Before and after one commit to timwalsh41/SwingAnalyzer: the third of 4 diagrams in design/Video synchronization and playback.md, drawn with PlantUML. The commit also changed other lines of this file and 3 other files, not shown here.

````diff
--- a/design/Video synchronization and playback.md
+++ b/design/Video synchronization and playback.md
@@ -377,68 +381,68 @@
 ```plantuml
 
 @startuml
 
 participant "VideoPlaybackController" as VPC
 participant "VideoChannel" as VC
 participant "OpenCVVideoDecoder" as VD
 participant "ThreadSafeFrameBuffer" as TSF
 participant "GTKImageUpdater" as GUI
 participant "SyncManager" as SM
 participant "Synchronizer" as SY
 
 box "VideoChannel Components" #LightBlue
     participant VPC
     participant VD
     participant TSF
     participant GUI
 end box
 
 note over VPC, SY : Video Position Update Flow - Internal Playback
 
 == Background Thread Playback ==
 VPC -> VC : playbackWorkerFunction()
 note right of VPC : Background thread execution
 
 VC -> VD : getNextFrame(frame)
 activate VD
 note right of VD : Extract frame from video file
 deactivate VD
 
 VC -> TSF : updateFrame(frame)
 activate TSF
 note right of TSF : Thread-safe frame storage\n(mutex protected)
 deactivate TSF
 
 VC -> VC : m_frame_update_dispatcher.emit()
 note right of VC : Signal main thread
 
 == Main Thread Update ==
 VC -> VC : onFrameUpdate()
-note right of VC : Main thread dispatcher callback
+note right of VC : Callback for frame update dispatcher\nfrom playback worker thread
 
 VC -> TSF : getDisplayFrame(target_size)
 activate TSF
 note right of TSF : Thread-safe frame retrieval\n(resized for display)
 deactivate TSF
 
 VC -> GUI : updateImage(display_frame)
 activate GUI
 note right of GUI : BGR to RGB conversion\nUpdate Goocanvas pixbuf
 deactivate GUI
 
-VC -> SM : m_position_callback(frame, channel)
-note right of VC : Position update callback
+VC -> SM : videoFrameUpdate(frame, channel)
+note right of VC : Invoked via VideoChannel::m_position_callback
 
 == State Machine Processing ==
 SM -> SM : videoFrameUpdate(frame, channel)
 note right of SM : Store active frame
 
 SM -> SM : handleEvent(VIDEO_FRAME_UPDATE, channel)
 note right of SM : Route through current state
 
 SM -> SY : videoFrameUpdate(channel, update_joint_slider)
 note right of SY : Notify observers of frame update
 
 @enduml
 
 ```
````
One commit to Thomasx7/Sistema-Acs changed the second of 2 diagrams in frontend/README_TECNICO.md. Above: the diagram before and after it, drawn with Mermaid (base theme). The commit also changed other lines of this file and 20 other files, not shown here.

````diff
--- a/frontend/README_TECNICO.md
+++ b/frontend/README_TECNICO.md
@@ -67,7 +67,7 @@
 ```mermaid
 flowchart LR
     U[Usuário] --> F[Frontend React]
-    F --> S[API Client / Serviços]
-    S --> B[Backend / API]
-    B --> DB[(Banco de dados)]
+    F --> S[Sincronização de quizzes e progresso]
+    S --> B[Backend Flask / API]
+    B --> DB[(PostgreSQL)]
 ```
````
○ ○ ○ ○ ○ ○ ○
— Your task —
Tally the lines of the material above that include the string "participant", then give only the tally.

— Exercise solution —
11